[Itemized modification records]
-- -- --
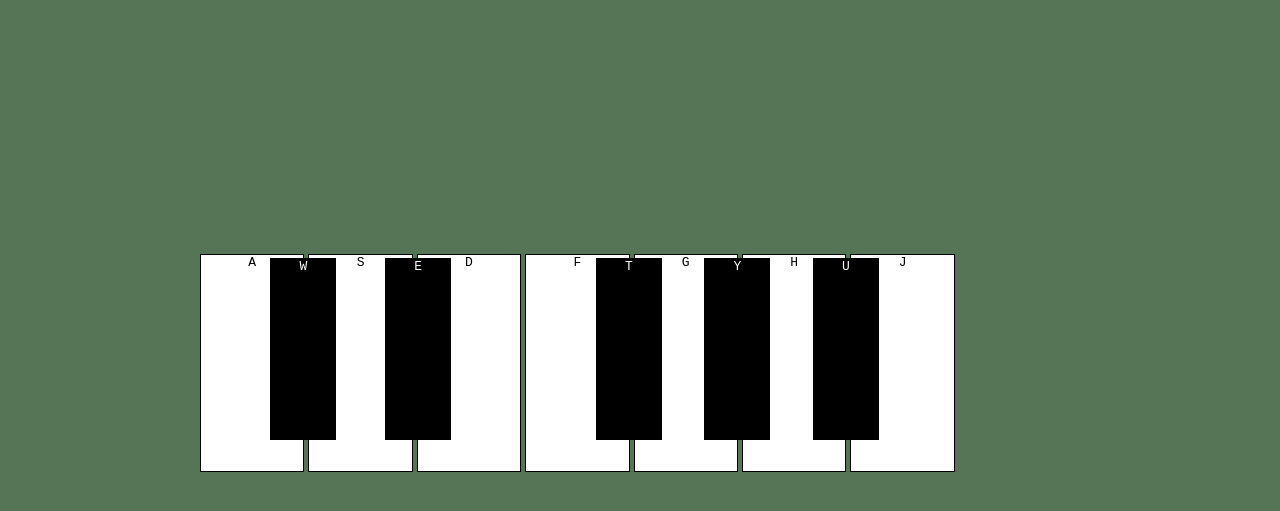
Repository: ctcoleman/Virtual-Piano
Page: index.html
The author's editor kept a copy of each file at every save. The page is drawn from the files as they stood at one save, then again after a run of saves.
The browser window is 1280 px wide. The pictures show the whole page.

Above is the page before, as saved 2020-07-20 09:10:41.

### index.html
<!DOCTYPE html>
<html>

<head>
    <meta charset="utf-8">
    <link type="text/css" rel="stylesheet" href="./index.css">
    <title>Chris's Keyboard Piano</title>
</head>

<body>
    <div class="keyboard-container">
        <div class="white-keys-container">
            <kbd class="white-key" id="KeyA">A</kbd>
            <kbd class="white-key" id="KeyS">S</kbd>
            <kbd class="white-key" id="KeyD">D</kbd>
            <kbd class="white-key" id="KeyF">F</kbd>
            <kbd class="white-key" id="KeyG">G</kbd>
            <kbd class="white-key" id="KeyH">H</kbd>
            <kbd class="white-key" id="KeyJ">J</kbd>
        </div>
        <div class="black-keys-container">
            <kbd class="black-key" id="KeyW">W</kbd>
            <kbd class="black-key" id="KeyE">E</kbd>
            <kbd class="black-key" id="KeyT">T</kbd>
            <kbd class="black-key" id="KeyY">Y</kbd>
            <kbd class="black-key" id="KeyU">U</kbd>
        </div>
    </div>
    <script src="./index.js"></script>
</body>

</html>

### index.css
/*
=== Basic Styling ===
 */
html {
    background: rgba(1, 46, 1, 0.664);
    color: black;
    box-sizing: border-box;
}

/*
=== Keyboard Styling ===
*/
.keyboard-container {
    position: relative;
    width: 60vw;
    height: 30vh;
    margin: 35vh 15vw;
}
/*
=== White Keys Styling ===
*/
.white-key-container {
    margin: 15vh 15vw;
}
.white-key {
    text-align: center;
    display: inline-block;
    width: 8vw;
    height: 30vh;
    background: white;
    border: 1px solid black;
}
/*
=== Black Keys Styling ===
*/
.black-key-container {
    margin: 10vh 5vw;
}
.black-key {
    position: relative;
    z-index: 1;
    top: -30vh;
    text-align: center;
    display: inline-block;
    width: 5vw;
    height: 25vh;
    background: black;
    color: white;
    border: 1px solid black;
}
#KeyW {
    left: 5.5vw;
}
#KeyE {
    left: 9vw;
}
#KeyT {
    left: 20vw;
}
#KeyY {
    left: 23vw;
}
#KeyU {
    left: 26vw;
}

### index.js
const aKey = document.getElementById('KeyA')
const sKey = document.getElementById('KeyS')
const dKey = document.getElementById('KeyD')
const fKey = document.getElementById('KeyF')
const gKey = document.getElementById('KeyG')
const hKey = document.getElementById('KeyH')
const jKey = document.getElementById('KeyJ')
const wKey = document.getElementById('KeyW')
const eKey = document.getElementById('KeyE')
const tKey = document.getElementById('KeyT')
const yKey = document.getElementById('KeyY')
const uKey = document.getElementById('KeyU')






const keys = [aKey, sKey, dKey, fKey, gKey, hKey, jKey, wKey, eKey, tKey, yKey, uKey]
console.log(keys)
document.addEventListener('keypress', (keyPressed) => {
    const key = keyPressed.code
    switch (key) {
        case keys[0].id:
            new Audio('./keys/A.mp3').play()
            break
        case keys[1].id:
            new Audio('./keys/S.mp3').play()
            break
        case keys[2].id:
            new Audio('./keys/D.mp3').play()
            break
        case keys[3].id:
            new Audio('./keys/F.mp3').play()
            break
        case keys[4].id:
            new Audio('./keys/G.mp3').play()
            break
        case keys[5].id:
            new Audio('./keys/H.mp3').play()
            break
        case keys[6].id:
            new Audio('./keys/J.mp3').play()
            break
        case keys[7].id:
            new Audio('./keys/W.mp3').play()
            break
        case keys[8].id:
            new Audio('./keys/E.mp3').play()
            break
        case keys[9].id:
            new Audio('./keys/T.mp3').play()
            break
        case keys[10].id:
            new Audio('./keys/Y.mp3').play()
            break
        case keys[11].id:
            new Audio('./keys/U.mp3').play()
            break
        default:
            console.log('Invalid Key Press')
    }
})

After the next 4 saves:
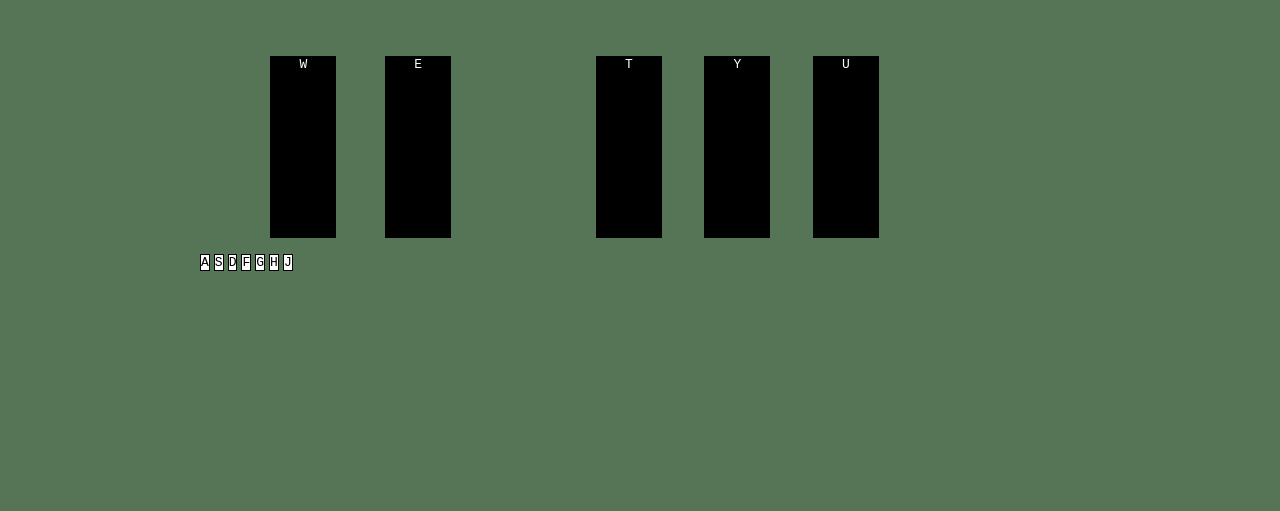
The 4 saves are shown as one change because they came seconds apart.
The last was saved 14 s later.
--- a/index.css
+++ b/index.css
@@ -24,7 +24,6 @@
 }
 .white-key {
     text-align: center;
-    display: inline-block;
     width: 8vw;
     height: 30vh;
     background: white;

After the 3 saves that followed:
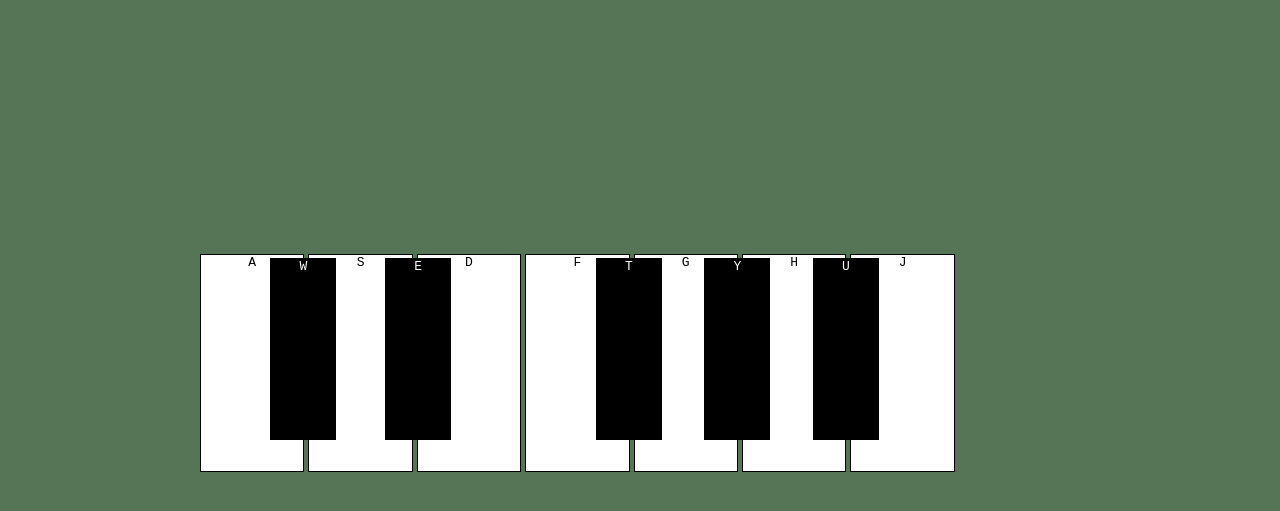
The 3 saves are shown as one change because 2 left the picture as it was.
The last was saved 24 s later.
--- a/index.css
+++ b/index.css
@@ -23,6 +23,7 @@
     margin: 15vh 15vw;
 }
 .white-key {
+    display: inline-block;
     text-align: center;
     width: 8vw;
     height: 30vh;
-- -- --
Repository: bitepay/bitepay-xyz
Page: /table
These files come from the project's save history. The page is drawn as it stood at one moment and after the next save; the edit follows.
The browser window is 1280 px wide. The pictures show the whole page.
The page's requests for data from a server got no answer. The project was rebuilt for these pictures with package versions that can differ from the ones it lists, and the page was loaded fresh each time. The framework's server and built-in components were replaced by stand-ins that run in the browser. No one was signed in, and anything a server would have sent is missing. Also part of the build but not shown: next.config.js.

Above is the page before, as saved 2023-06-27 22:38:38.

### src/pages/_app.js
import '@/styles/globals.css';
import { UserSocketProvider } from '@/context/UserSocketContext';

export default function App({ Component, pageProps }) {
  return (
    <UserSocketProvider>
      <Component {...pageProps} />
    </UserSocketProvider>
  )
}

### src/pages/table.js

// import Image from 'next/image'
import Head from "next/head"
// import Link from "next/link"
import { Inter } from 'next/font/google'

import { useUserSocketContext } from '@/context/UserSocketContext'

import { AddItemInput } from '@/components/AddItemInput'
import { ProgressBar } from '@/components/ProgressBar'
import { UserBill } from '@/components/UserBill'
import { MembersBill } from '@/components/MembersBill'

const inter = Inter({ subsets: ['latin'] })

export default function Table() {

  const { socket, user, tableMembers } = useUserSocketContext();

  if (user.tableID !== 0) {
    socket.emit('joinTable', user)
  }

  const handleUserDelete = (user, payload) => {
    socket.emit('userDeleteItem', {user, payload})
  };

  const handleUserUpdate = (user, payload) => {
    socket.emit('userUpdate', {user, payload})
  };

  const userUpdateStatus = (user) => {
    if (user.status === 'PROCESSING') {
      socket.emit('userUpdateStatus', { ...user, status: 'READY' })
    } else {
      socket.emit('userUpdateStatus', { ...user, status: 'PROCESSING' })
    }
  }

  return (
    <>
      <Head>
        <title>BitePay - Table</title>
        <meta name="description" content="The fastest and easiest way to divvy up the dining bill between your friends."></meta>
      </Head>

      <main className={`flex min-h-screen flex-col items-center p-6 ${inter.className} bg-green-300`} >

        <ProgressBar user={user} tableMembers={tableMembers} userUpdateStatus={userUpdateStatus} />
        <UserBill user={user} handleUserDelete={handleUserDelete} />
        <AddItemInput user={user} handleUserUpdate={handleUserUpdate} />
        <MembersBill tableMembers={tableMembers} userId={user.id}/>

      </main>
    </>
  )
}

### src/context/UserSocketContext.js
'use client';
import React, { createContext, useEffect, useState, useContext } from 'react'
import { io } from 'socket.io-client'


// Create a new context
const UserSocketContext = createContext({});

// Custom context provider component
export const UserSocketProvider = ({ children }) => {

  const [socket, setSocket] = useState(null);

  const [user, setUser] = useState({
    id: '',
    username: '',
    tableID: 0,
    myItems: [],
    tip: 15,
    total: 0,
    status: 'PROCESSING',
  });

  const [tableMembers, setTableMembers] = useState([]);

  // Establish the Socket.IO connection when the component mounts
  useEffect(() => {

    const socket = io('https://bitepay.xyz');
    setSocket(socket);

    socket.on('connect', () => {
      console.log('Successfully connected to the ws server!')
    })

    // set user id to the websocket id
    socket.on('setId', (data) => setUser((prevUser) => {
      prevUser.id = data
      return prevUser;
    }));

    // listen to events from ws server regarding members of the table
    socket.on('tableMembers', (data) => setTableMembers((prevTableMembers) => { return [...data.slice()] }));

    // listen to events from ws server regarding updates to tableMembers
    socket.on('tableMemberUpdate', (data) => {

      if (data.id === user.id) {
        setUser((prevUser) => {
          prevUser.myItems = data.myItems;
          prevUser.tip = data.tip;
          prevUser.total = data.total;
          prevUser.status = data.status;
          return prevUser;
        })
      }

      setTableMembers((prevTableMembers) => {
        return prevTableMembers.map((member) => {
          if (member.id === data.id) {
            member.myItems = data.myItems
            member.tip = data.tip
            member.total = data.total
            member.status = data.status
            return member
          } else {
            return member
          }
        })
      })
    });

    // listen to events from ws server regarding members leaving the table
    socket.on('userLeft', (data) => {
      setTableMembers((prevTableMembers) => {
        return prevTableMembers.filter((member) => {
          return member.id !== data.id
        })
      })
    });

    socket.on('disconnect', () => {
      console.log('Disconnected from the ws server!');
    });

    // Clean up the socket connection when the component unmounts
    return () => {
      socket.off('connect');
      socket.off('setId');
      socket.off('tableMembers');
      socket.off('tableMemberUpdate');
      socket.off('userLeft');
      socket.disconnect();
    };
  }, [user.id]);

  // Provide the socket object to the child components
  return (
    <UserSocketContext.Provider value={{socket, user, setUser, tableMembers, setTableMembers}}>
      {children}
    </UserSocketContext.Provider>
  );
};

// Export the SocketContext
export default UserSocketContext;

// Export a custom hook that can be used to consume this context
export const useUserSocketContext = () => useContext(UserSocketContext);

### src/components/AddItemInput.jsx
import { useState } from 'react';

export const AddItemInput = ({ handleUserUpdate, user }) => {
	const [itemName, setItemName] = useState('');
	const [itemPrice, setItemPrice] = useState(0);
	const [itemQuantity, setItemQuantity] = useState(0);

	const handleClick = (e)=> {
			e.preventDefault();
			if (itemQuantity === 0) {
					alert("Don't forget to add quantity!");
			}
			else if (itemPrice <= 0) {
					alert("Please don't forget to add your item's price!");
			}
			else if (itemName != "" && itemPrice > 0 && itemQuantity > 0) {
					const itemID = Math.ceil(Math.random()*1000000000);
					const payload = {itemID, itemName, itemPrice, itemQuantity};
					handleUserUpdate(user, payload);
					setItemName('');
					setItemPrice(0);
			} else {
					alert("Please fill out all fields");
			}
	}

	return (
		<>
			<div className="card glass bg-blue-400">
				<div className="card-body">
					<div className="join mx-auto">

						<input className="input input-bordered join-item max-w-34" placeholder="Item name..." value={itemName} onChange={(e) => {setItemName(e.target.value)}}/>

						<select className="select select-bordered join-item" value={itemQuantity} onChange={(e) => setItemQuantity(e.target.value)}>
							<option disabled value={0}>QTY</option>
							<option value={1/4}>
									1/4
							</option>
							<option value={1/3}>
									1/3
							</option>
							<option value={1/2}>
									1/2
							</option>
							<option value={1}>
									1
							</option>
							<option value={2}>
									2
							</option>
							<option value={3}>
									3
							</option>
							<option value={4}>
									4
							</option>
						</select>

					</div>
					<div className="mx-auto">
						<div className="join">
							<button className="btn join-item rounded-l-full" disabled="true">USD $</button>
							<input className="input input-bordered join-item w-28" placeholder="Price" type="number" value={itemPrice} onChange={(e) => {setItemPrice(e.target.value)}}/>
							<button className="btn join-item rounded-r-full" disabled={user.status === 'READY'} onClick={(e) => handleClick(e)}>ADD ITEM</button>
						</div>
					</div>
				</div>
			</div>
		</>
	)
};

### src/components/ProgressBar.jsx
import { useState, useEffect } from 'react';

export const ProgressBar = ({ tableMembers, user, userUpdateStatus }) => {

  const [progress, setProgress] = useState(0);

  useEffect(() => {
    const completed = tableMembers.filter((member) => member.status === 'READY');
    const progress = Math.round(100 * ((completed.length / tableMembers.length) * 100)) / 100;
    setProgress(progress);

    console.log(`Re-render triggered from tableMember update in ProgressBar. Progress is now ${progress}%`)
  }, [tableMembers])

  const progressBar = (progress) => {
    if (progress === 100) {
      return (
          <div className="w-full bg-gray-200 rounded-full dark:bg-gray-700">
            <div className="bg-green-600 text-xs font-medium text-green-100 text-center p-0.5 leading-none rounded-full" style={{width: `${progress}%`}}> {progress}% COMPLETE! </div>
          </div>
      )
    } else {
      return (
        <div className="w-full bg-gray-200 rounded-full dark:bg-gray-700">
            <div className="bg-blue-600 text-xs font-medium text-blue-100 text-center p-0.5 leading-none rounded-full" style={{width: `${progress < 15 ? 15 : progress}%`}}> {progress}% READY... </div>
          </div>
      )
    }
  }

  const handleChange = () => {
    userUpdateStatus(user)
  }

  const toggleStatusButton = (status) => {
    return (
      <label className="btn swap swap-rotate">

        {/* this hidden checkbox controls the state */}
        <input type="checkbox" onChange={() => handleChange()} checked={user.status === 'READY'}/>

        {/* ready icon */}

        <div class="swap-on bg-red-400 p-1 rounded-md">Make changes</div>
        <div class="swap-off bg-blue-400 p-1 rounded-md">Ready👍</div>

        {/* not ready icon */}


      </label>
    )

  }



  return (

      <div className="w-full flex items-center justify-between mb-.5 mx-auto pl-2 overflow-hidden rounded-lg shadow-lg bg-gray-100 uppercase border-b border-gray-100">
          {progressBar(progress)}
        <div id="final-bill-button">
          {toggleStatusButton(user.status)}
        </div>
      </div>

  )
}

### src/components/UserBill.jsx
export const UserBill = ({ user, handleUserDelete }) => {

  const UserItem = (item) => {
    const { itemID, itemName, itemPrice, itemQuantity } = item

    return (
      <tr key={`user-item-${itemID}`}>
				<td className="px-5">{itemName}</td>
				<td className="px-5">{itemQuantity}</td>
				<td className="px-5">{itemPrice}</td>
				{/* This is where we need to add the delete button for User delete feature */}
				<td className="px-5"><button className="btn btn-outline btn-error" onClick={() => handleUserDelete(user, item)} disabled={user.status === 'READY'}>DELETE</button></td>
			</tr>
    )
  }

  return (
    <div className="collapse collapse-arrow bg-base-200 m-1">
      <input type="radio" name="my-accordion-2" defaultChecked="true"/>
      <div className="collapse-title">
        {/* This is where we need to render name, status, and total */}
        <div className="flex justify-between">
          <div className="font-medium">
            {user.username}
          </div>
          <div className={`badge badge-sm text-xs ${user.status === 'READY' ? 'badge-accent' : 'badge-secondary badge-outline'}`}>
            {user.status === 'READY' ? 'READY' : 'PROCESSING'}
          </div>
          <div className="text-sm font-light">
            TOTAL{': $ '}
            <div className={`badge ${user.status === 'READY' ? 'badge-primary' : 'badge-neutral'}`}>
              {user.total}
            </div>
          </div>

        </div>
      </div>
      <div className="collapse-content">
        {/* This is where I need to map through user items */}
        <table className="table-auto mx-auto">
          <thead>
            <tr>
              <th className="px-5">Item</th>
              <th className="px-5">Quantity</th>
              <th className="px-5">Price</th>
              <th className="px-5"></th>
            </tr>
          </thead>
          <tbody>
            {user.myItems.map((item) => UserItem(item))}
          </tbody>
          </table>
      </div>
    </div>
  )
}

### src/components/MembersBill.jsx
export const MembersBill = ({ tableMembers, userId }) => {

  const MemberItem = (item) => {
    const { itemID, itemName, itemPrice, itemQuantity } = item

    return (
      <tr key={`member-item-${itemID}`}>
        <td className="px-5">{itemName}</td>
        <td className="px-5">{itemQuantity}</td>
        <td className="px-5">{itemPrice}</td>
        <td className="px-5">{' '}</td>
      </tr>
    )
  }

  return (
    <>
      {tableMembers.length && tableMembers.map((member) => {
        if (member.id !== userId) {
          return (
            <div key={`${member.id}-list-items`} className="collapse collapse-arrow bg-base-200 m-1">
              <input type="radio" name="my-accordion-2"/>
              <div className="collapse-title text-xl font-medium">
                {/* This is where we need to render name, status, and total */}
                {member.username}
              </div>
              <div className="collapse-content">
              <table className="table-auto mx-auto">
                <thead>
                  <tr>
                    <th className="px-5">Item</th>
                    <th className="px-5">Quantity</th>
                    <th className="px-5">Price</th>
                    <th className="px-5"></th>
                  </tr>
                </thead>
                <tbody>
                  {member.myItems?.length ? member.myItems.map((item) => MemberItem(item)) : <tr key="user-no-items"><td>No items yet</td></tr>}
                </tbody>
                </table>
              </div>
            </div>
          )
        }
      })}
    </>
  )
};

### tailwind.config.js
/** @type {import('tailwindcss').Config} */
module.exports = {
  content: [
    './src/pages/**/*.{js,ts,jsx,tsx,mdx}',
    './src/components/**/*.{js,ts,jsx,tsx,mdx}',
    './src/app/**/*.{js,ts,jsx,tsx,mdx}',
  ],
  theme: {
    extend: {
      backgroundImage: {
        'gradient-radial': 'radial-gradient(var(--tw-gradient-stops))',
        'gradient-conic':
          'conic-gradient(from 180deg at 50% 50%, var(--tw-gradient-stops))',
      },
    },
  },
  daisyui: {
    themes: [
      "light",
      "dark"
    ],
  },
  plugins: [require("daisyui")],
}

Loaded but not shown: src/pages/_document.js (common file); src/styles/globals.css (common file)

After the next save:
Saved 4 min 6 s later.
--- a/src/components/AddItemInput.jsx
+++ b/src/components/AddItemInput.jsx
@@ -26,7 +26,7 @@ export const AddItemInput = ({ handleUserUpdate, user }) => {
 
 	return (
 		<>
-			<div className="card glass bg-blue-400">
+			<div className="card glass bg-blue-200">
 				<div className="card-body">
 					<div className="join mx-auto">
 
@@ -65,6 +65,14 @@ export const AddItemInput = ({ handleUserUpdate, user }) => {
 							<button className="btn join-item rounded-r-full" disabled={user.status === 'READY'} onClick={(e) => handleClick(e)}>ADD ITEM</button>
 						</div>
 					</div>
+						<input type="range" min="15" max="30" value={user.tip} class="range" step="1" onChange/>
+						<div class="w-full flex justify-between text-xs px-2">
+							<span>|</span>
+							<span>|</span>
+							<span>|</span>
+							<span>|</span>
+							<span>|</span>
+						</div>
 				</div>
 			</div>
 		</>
-- -- --
→ **Task requirements**
Across the data, find each line that has "AddItemInput" in it and copy that line.

→ **Exercise output**
import { AddItemInput } from '@/components/AddItemInput'
        <AddItemInput user={user} handleUserUpdate={handleUserUpdate} />
### src/components/AddItemInput.jsx
export const AddItemInput = ({ handleUserUpdate, user }) => {
--- a/src/components/AddItemInput.jsx
+++ b/src/components/AddItemInput.jsx
@@ -26,7 +26,7 @@ export const AddItemInput = ({ handleUserUpdate, user }) => {
@@ -65,6 +65,14 @@ export const AddItemInput = ({ handleUserUpdate, user }) => {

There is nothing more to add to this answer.